For their own good
Fifty years ago, they were screwed-up kids sent to the Florida School for Boys to be straightened out. But now they are screwed-up men, scarred by the whippings they endured. Read the story and see a video and portrait gallery.
ST. PETERSBURG - Jazmyn Shorter puts on the weighted vest and gets into her stance. She looks straight ahead. She hears nothing but her own heartbeat while waiting for the command.
"All right. Go!"
The Lakewood junior moves full speed ahead. Her legs pump and her arms move back and forth as she sprints the football field. She gives a final push and leans forward as she crosses an imaginary finish line.
Shorter constantly invents new challenges. This week, her coaches gave her a 110-meter head start on the asphalt track and had the boys 4x100 team try to catch her in a 400-meter race.
She does this because she already has put a lot of ground between herself and what passes for her competition. In outdoor races, Shorter is undefeated and has only one loss in the 200.
Things will get tougher at the Class 3A meet Friday. Shorter is seeded third in the 400 and fourth in the 200. She is a few hundredths of a second from the top spot in both events.
"I know I'm going to get pushed," Shorter said. "I want to run somewhere in the low 54 (seconds) in the 400 and hopefully go somewhere in the high 23s in the 200."
Shorter always has dominated in the sprints, going undefeated in the 100 and 200 at John Hopkins Middle School. Lightning Bolt track club coach Garlynn Boyd decided then to add the 400.
At first, Shorter resisted.
"It was hard," she said. "I thought it was a long sprint."
Stuck in between being an all-out sprint and a distance race, the 400 meters may be track's toughest race. A runner must combine speed, endurance, strength, mental toughness and intelligence to be successful.
In a short sprint such as the 100 or 200 meters, a runner uses speed and energy during the entire race. In the distance events - the 1,600 and 3,200 - a runner conserves energy and speed to use over the whole race.
But to be successful in the 400, a runner must maintain both the endurance of a distance runner and the speed of a sprinter. The best sprinters or best milers or even the best athletes may not be able to excel in the 400.
"You have to be a horse for the 400," said Boyd, also a volunteer assistant at Lakewood. "It makes a man or a woman out of you.
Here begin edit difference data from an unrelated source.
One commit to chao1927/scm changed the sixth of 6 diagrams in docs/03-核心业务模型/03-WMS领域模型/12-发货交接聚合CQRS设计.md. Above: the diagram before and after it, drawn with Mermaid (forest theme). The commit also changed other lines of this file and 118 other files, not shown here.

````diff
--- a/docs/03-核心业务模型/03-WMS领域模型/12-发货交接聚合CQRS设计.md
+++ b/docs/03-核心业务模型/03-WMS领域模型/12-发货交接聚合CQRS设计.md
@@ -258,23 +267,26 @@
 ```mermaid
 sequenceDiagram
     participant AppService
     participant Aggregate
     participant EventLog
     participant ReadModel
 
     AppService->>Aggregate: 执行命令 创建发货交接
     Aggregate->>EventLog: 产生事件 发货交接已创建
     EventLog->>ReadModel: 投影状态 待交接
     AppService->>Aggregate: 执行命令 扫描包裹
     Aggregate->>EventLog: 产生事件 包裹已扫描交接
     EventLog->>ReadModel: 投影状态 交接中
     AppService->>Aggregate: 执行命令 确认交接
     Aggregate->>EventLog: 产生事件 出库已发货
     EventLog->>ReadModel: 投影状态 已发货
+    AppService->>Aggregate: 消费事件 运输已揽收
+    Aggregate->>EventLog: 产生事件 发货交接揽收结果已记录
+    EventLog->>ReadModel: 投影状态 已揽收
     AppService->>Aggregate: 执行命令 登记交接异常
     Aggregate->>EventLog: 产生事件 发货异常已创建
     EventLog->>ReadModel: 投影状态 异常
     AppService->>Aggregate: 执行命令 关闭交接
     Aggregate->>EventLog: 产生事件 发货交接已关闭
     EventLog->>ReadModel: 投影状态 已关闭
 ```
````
It's one of the toughest, a sprint from start to finish. I could tell Jazmyn was an athlete. She adapted to it, and the work is paying off."
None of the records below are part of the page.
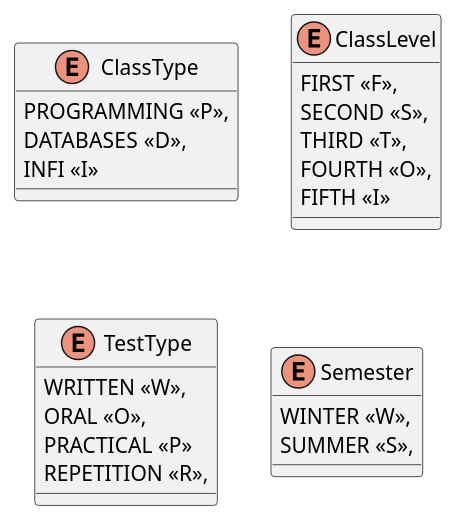
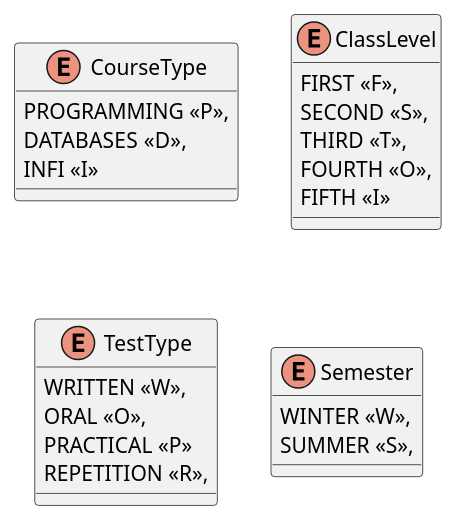
The diagram in src/main/puml/enums.puml (mfreimueller/SJ2525_4EHIF_Art_CMS), drawn with PlantUML before and after one commit. The commit also changed 2 other files, not shown here.

Commit message:
update entity diagram

```diff
--- a/src/main/puml/enums.puml
+++ b/src/main/puml/enums.puml
@@ -1,29 +1,29 @@
 @startuml
 
-enum ClassType {
+enum CourseType {
     PROGRAMMING <<P>>,
     DATABASES <<D>>,
     INFI <<I>>
 }
 
 enum ClassLevel {
     FIRST <<F>>,
     SECOND <<S>>,
     THIRD <<T>>,
     FOURTH <<O>>,
     FIFTH <<I>>
 }
 
 enum TestType {
     WRITTEN <<W>>,
     ORAL <<O>>,
     PRACTICAL <<P>>
     REPETITION <<R>>,
 }
 
 enum Semester {
     WINTER <<W>>,
     SUMMER <<S>>,
 }
 
 @enduml
```
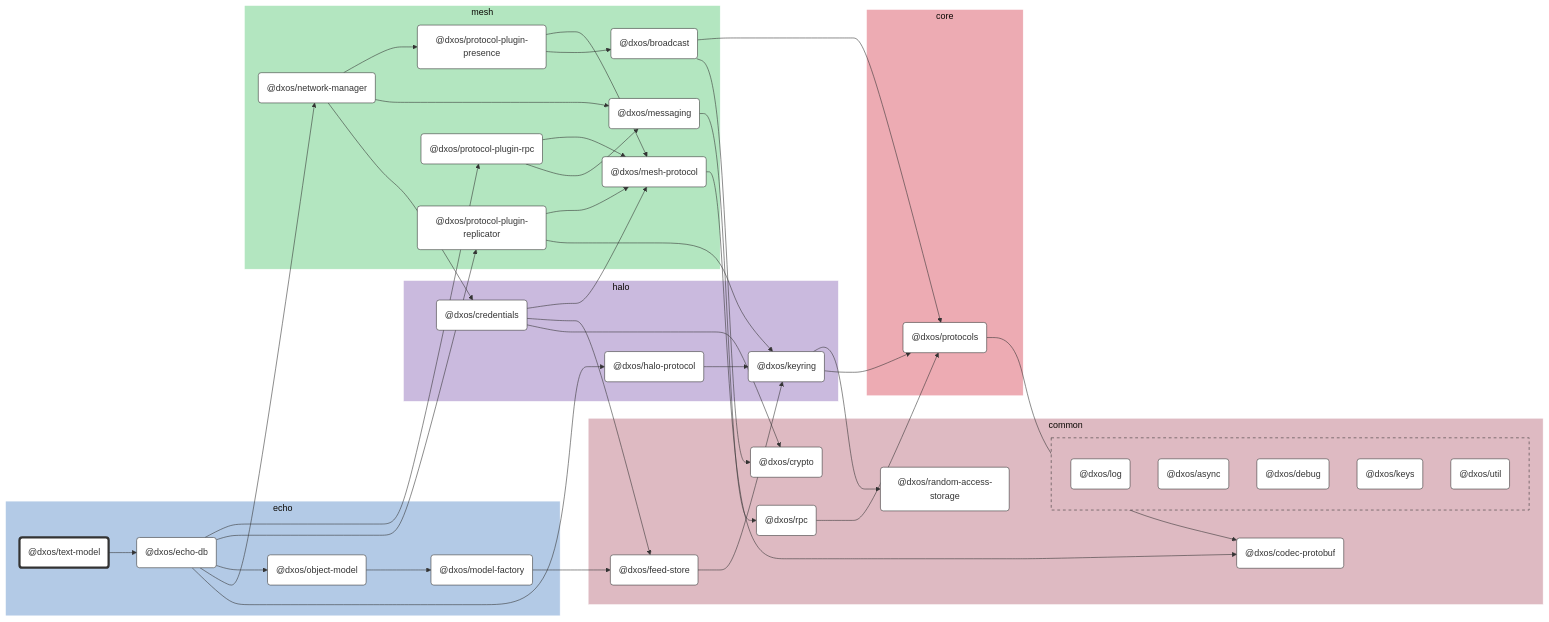
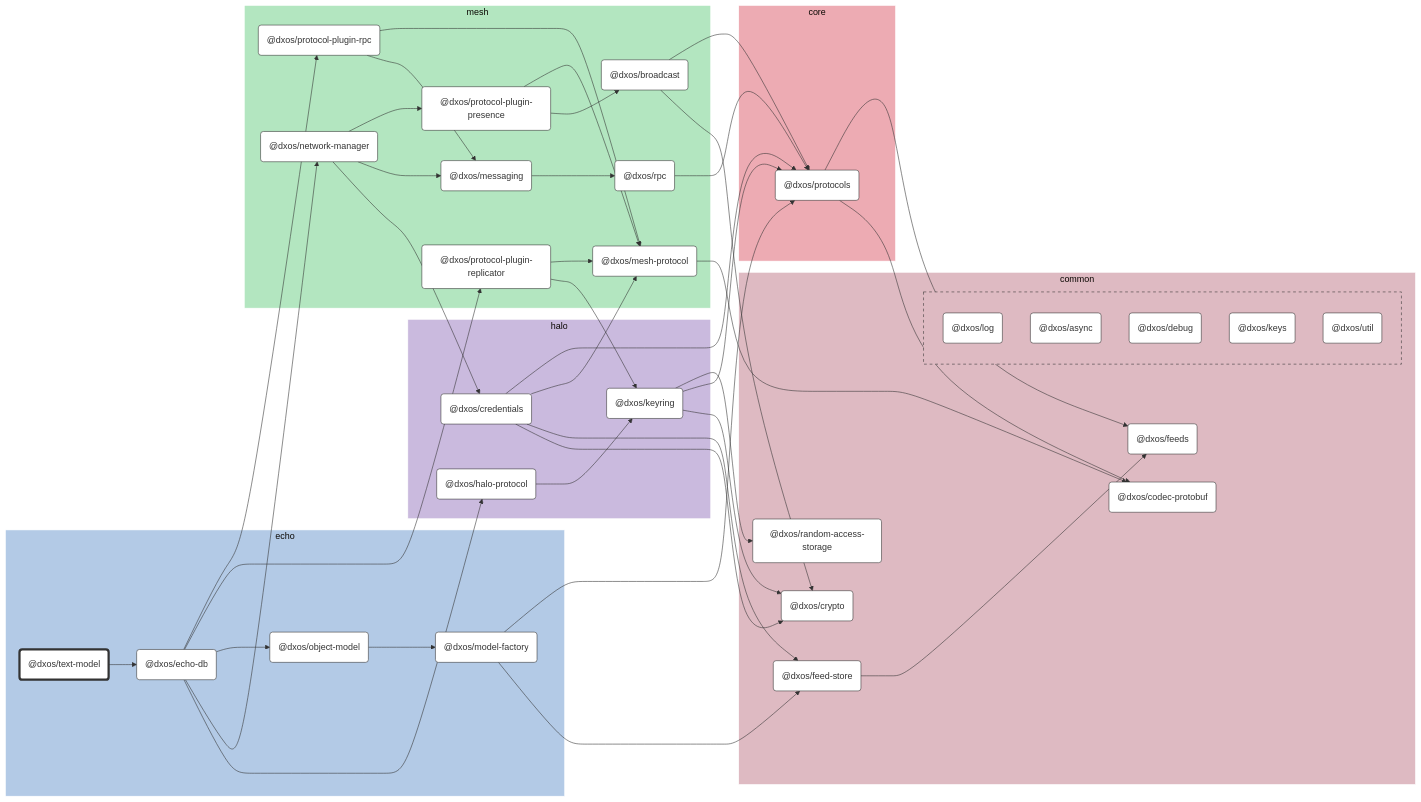
One commit to dxos/dxos changed the diagram in packages/core/echo/text-model/docs/README.md. Above: the diagram before and after it, drawn with Mermaid (base theme). The commit also changed other lines of this file and 64 other files, not shown here.

```diff
--- a/packages/core/echo/text-model/docs/README.md
+++ b/packages/core/echo/text-model/docs/README.md
@@ -35,10 +35,10 @@
   click dxos/crypto "dxos/dxos/tree/main/packages/common/crypto/docs"
   dxos/feed-store("@dxos/feed-store"):::def
   click dxos/feed-store "dxos/dxos/tree/main/packages/common/feed-store/docs"
+  dxos/feeds("@dxos/feeds"):::def
+  click dxos/feeds "dxos/dxos/tree/main/packages/common/feeds/docs"
   dxos/random-access-storage("@dxos/random-access-storage"):::def
   click dxos/random-access-storage "dxos/dxos/tree/main/packages/common/random-access-storage/docs"
-  dxos/rpc("@dxos/rpc"):::def
-  click dxos/rpc "dxos/dxos/tree/main/packages/core/mesh/rpc/docs"
 
   subgraph common-excluded [ ]
     style common-excluded fill:#debac2,stroke:#333,stroke-dasharray:5 5
@@ -59,16 +59,10 @@
   style halo fill:#cabade,stroke:#fff
   dxos/credentials("@dxos/credentials"):::def
   click dxos/credentials "dxos/dxos/tree/main/packages/core/halo/credentials/docs"
+  dxos/halo-protocol("@dxos/halo-protocol"):::def
+  click dxos/halo-protocol "dxos/dxos/tree/main/packages/core/halo/halo-protocol/docs"
   dxos/keyring("@dxos/keyring"):::def
   click dxos/keyring "dxos/dxos/tree/main/packages/core/halo/keyring/docs"
-  dxos/halo-protocol("@dxos/halo-protocol"):::def
-  click dxos/halo-protocol "dxos/dxos/tree/main/packages/core/halo/halo-protocol/docs"
-end
-
-subgraph core [core]
-  style core fill:#edabb3,stroke:#fff
-  dxos/protocols("@dxos/protocols"):::def
-  click dxos/protocols "dxos/dxos/tree/main/packages/core/protocols/docs"
 end
 
 subgraph mesh [mesh]
@@ -77,6 +71,8 @@
   click dxos/mesh-protocol "dxos/dxos/tree/main/packages/core/mesh/mesh-protocol/docs"
   dxos/messaging("@dxos/messaging"):::def
   click dxos/messaging "dxos/dxos/tree/main/packages/core/mesh/messaging/docs"
+  dxos/rpc("@dxos/rpc"):::def
+  click dxos/rpc "dxos/dxos/tree/main/packages/core/mesh/rpc/docs"
   dxos/network-manager("@dxos/network-manager"):::def
   click dxos/network-manager "dxos/dxos/tree/main/packages/core/mesh/network-manager/docs"
   dxos/protocol-plugin-presence("@dxos/protocol-plugin-presence"):::def
@@ -89,22 +85,32 @@
   click dxos/protocol-plugin-rpc "dxos/dxos/tree/main/packages/core/mesh/protocol-plugin-rpc/docs"
 end
 
+subgraph core [core]
+  style core fill:#edabb3,stroke:#fff
+  dxos/protocols("@dxos/protocols"):::def
+  click dxos/protocols "dxos/dxos/tree/main/packages/core/protocols/docs"
+end
+
 %% Links
 linkStyle default stroke:#333,stroke-width:1px
 dxos/text-model --> dxos/echo-db
 dxos/credentials --> dxos/crypto
 dxos/credentials --> dxos/feed-store
-dxos/feed-store --> dxos/keyring
-dxos/keyring --> dxos/protocols
-dxos/protocols --> dxos/codec-protobuf
-dxos/keyring --> dxos/random-access-storage
+dxos/feed-store --> dxos/feeds
 dxos/credentials --> dxos/mesh-protocol
 dxos/mesh-protocol --> dxos/codec-protobuf
+dxos/credentials --> dxos/protocols
+dxos/protocols --> dxos/codec-protobuf
+dxos/protocols --> dxos/feeds
 dxos/echo-db --> dxos/halo-protocol
 dxos/halo-protocol --> dxos/keyring
+dxos/keyring --> dxos/crypto
+dxos/keyring --> dxos/protocols
+dxos/keyring --> dxos/random-access-storage
 dxos/messaging --> dxos/rpc
 dxos/rpc --> dxos/protocols
 dxos/model-factory --> dxos/feed-store
+dxos/model-factory --> dxos/protocols
 dxos/echo-db --> dxos/network-manager
 dxos/network-manager --> dxos/credentials
 dxos/network-manager --> dxos/messaging
```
Now Shorter couldn't imagine running any other event.
"I looove the 400," she said. "I feel like I'm on my way to perfecting that race. I wouldn't say I'm putting all my marbles on that one, but it's the one I really want to win. The 200 would just be icing on the cake."
Shorter is one of many county athletes who have a shot at winning this week. Boca Ciega's Andre LeShore has the top seed in the triple jump (49 feet, 5 inches). On the girls side, the Pirates' Alexandria Kincy has the top mark in the triple (37-11).